Requirement
Output every entry exactly, without any pictures.

Study material

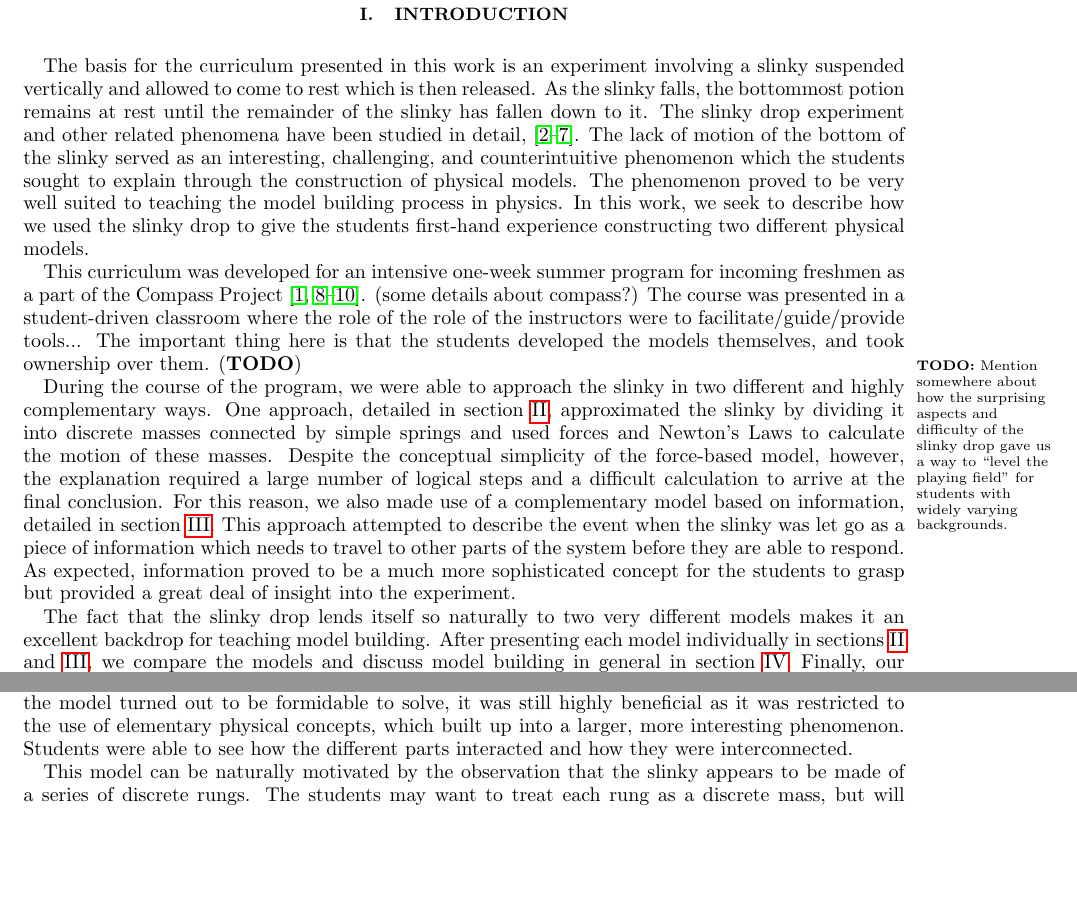
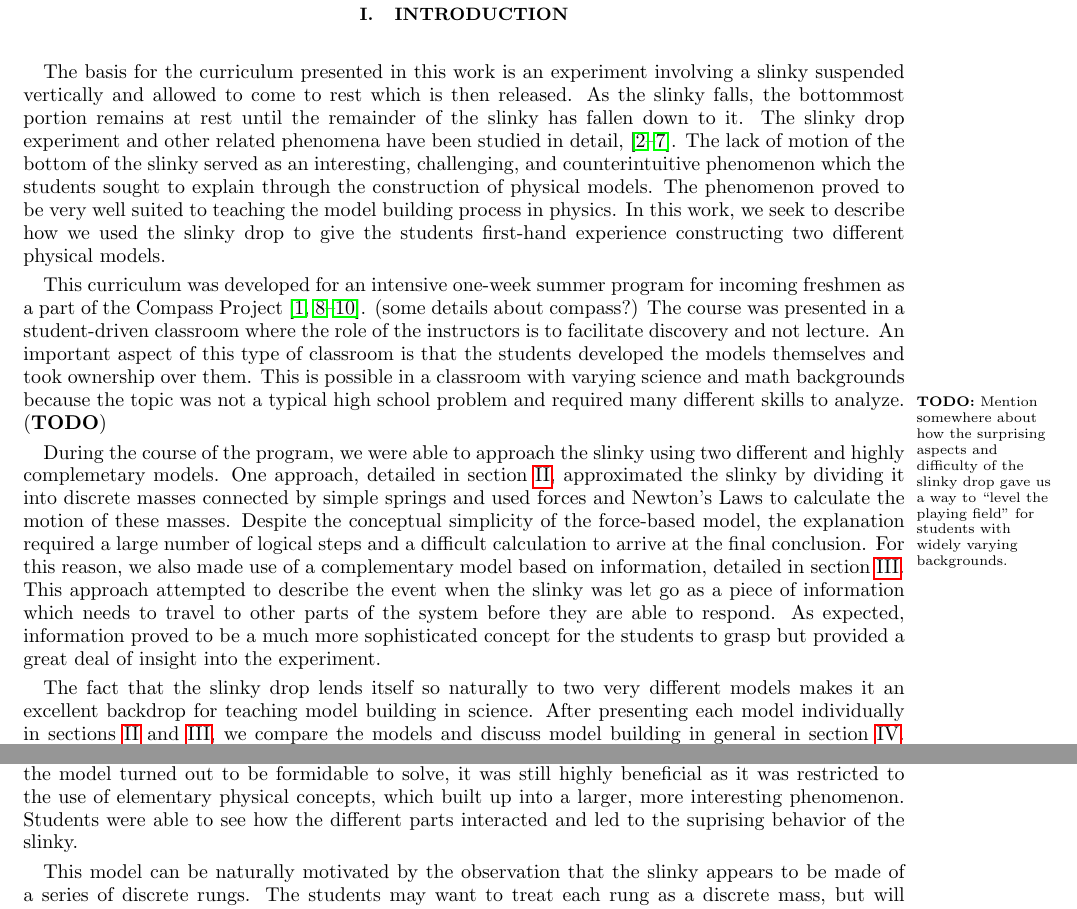
Before and after one commit to PunitGandhi/SlinkySummer, a LaTeX paper (slinky.tex): two parts of page 2 of 6, joined at a grey line, cut so that both start at the same text, the shorter picture padded with empty space. Compiled offline with pdfLaTeX.

Commit message:
Edited intro

```diff
--- a/slinky.tex
+++ b/slinky.tex
@@ -76,7 +76,7 @@ This curriculum works towards that goal by giving the students an opportunity to
 
 The basis for the curriculum presented in this work is an experiment involving a slinky
 suspended vertically and allowed to come to rest which is then released. As the
-slinky falls, the bottommost potion remains at rest until the remainder of the
+slinky falls, the bottommost portion remains at rest until the remainder of the
 slinky has fallen down to it.
 The slinky drop experiment and other related phenomena have
 been studied in detail, \cite{calkin1993, newburgh1995, graham2001, aguirregabiria2007,unruh2011, cross2012}.
@@ -90,9 +90,11 @@ experience constructing two different physical models.
 This curriculum was developed for an intensive one-week summer program for
 incoming freshmen as a part of the Compass Project~\cite{albana2013,drdf2013a,drdf2013b,Roth2012}. (some
 details about compass?) The course was presented in a student-driven classroom
-where the role of the role of the instructors were to facilitate/guide/provide
-tools...  The important thing here is that the students developed the models
-themselves, and took ownership over them.\TODO{Mention somewhere about how the surprising aspects and difficulty
+where the role of the instructors is to facilitate discovery and not lecture.
+An important aspect of this type of classroom is that the students developed the models
+themselves and took ownership over them. This is possible in a classroom with varying science
+and math backgrounds because the topic was not a typical high school problem and required
+many different skills to analyze.\TODO{Mention somewhere about how the surprising aspects and difficulty
 of the slinky drop gave us a way to ``level the playing field'' for students with widely
 varying backgrounds.}
 
@@ -103,11 +105,12 @@ varying backgrounds.}
 % methods.  The question may start out as "Does the slinky defy gravity?" and end
 % up  "How does the bottom of the slinky know when to start falling?"
 
-During the course of the program, we were able to approach the slinky in two different
-and highly complementary ways. One approach, detailed in \sec{forces}, approximated
+During the course of the program, we were able to approach the slinky using two different
+and highly complemetary models.
+One approach, detailed in \sec{forces}, approximated
 the slinky by dividing it into discrete masses connected by simple springs and used
 forces and Newton's Laws to calculate the motion of these masses.
-Despite the conceptual simplicity of the force-based model, however, the explanation
+Despite the conceptual simplicity of the force-based model, the explanation
 required a large number of logical steps and a difficult calculation to arrive at
 the final conclusion. For this reason, we also made use of a complementary
 model based on information, detailed in \sec{information}. This approach attempted
@@ -118,6 +121,6 @@ As expected, information proved to be a much more sophisticated concept for the
 students to grasp but provided a great deal of insight into the experiment.
 
 The fact that the slinky drop lends itself so naturally to two very different models
-makes it an excellent backdrop for teaching model building. After presenting each
+makes it an excellent backdrop for teaching model building in science. After presenting each
 model individually in \secs{forces}{information}, we compare the models and
 discuss model building in general in \sec{discussion}. Finally, our conclusions
@@ -135,8 +138,8 @@ intuitive reductionist approach where they could divide the slinky into individu
 constituents and apply familiar rules to each part. Although the model turned out to
 be formidable to solve, it was still highly beneficial as it was restricted to the
 use of elementary physical concepts, which built up into a larger, more interesting
-phenomenon. Students were able to see how the different parts interacted and how they
-were interconnected.
+phenomenon. Students were able to see how the different parts interacted and led
+to the suprising behavior of the slinky.
 
 This model can be naturally motivated
 by the observation that the slinky appears to be made of a series of discrete rungs.  The students may want
```
Also changed, not shown: slinky.tex (2 more changed lines).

Answer to this exercise
Before and after one commit to PunitGandhi/SlinkySummer, a LaTeX paper (slinky.tex): two parts of page 2 of 6, joined at a grey line, cut so that both start at the same text, the shorter picture padded with empty space. Compiled offline with pdfLaTeX.

Commit message:
Edited intro

```diff
--- a/slinky.tex
+++ b/slinky.tex
@@ -76,7 +76,7 @@ This curriculum works towards that goal by giving the students an opportunity to
 
 The basis for the curriculum presented in this work is an experiment involving a slinky
 suspended vertically and allowed to come to rest which is then released. As the
-slinky falls, the bottommost potion remains at rest until the remainder of the
+slinky falls, the bottommost portion remains at rest until the remainder of the
 slinky has fallen down to it.
 The slinky drop experiment and other related phenomena have
 been studied in detail, \cite{calkin1993, newburgh1995, graham2001, aguirregabiria2007,unruh2011, cross2012}.
@@ -90,9 +90,11 @@ experience constructing two different physical models.
 This curriculum was developed for an intensive one-week summer program for
 incoming freshmen as a part of the Compass Project~\cite{albana2013,drdf2013a,drdf2013b,Roth2012}. (some
 details about compass?) The course was presented in a student-driven classroom
-where the role of the role of the instructors were to facilitate/guide/provide
-tools...  The important thing here is that the students developed the models
-themselves, and took ownership over them.\TODO{Mention somewhere about how the surprising aspects and difficulty
+where the role of the instructors is to facilitate discovery and not lecture.
+An important aspect of this type of classroom is that the students developed the models
+themselves and took ownership over them. This is possible in a classroom with varying science
+and math backgrounds because the topic was not a typical high school problem and required
+many different skills to analyze.\TODO{Mention somewhere about how the surprising aspects and difficulty
 of the slinky drop gave us a way to ``level the playing field'' for students with widely
 varying backgrounds.}
 
@@ -103,11 +105,12 @@ varying backgrounds.}
 % methods.  The question may start out as "Does the slinky defy gravity?" and end
 % up  "How does the bottom of the slinky know when to start falling?"
 
-During the course of the program, we were able to approach the slinky in two different
-and highly complementary ways. One approach, detailed in \sec{forces}, approximated
+During the course of the program, we were able to approach the slinky using two different
+and highly complemetary models.
+One approach, detailed in \sec{forces}, approximated
 the slinky by dividing it into discrete masses connected by simple springs and used
 forces and Newton's Laws to calculate the motion of these masses.
-Despite the conceptual simplicity of the force-based model, however, the explanation
+Despite the conceptual simplicity of the force-based model, the explanation
 required a large number of logical steps and a difficult calculation to arrive at
 the final conclusion. For this reason, we also made use of a complementary
 model based on information, detailed in \sec{information}. This approach attempted
@@ -118,6 +121,6 @@ As expected, information proved to be a much more sophisticated concept for the
 students to grasp but provided a great deal of insight into the experiment.
 
 The fact that the slinky drop lends itself so naturally to two very different models
-makes it an excellent backdrop for teaching model building. After presenting each
+makes it an excellent backdrop for teaching model building in science. After presenting each
 model individually in \secs{forces}{information}, we compare the models and
 discuss model building in general in \sec{discussion}. Finally, our conclusions
@@ -135,8 +138,8 @@ intuitive reductionist approach where they could divide the slinky into individu
 constituents and apply familiar rules to each part. Although the model turned out to
 be formidable to solve, it was still highly beneficial as it was restricted to the
 use of elementary physical concepts, which built up into a larger, more interesting
-phenomenon. Students were able to see how the different parts interacted and how they
-were interconnected.
+phenomenon. Students were able to see how the different parts interacted and led
+to the suprising behavior of the slinky.
 
 This model can be naturally motivated
 by the observation that the slinky appears to be made of a series of discrete rungs.  The students may want
```
Also changed, not shown: slinky.tex (2 more changed lines).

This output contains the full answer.